++++ Recorded information ++++
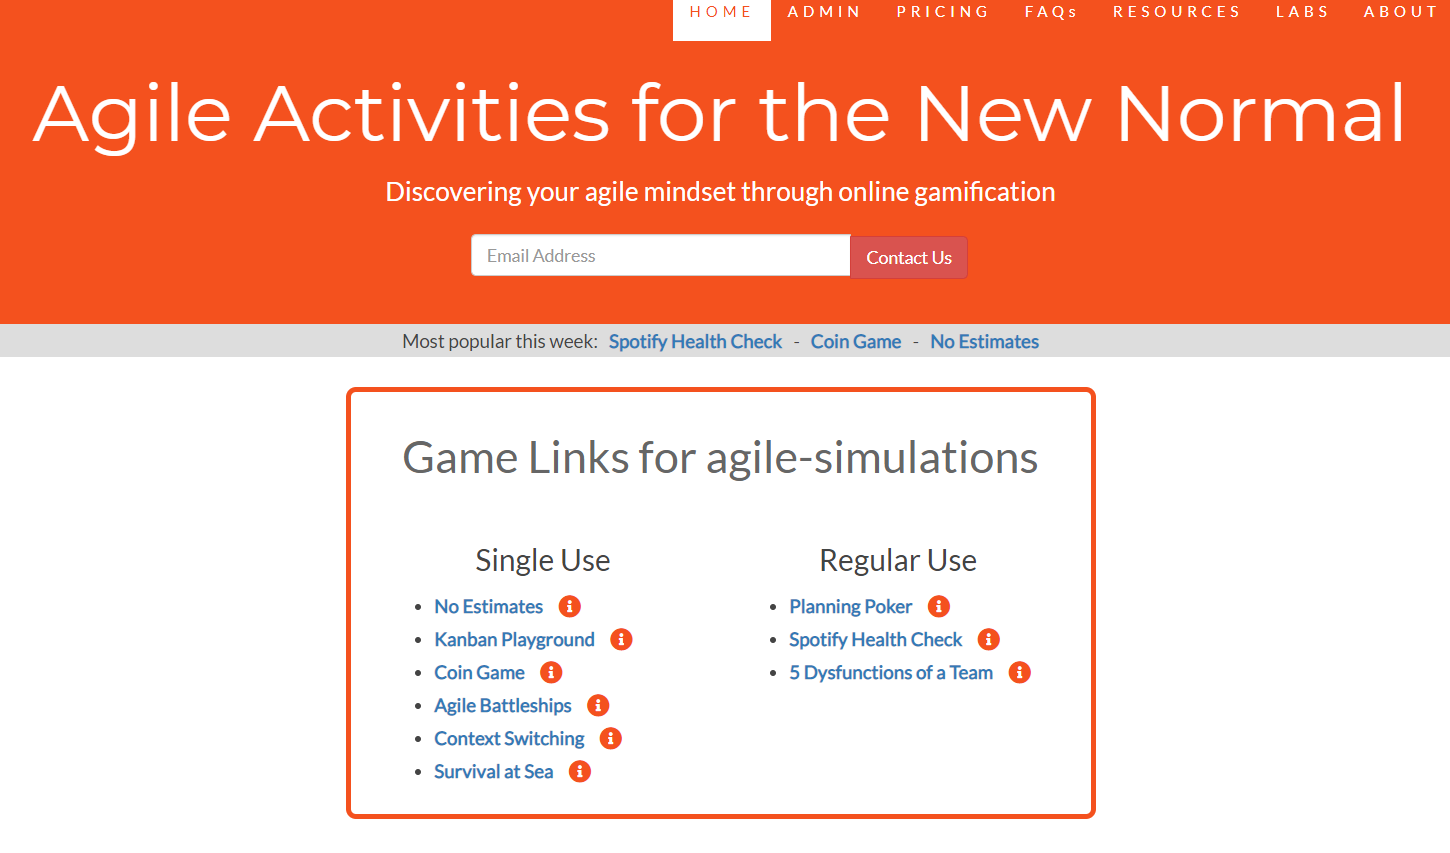
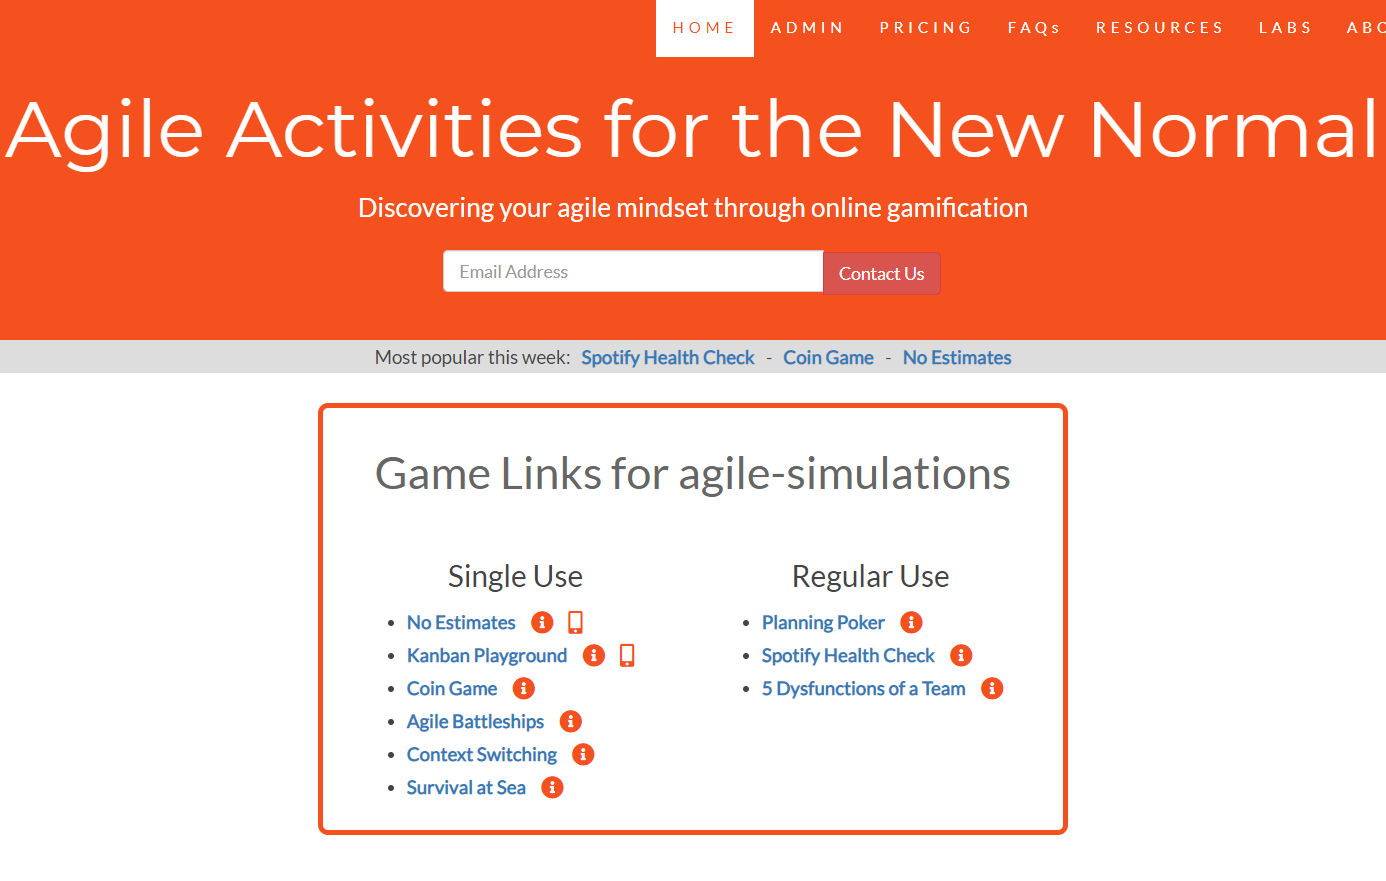
update

diff --git a/src/components/loggedin/Games.vue b/src/components/loggedin/Games.vue
@@ -79,14 +79,21 @@ export default {
   },
   methods: {
     getUrl(link, walkThrough) {
-      let url = this.root + '/' + link.url + '-' + this.route
+      let url = this.root + '/' + link.url
+      if (link.route) {
+        url = url + '-' + this.route
+      }
       if (walkThrough) {
         url = url + '?walkThrough'
       }
       return url
     },
     getMobileUrl(link) {
-      return this.root + '/' + link.mobile + '-' + this.route
+      let url = this.root + '/' + link.mobile
+      if (link.route) {
+        url = url + '-' + this.route
+      }
+      return url
     },
     hasLevel(required) {
       return levels.hasLevel(this.level, required)

diff --git a/src/components/About.vue b/src/components/About.vue
@@ -192,6 +192,9 @@ export default {
       &.pipeline-game {
         background-image: url("../assets/img/updates/pipeline-game.jpg");
       }
+      &.logged-games {
+        background-image: url("../assets/img/updates/loggedin-games.png");
+      }
     }
     padding: 12px 24px;
     .tags {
++++
Copy the listing above verbatim; the pictures it contains are to stay out.

update

diff --git a/src/components/loggedin/Games.vue b/src/components/loggedin/Games.vue
@@ -79,14 +79,21 @@ export default {
   },
   methods: {
     getUrl(link, walkThrough) {
-      let url = this.root + '/' + link.url + '-' + this.route
+      let url = this.root + '/' + link.url
+      if (link.route) {
+        url = url + '-' + this.route
+      }
       if (walkThrough) {
         url = url + '?walkThrough'
       }
       return url
     },
     getMobileUrl(link) {
-      return this.root + '/' + link.mobile + '-' + this.route
+      let url = this.root + '/' + link.mobile
+      if (link.route) {
+        url = url + '-' + this.route
+      }
+      return url
     },
     hasLevel(required) {
       return levels.hasLevel(this.level, required)

diff --git a/src/components/About.vue b/src/components/About.vue
@@ -192,6 +192,9 @@ export default {
       &.pipeline-game {
         background-image: url("../assets/img/updates/pipeline-game.jpg");
       }
+      &.logged-games {
+        background-image: url("../assets/img/updates/loggedin-games.png");
+      }
     }
     padding: 12px 24px;
     .tags {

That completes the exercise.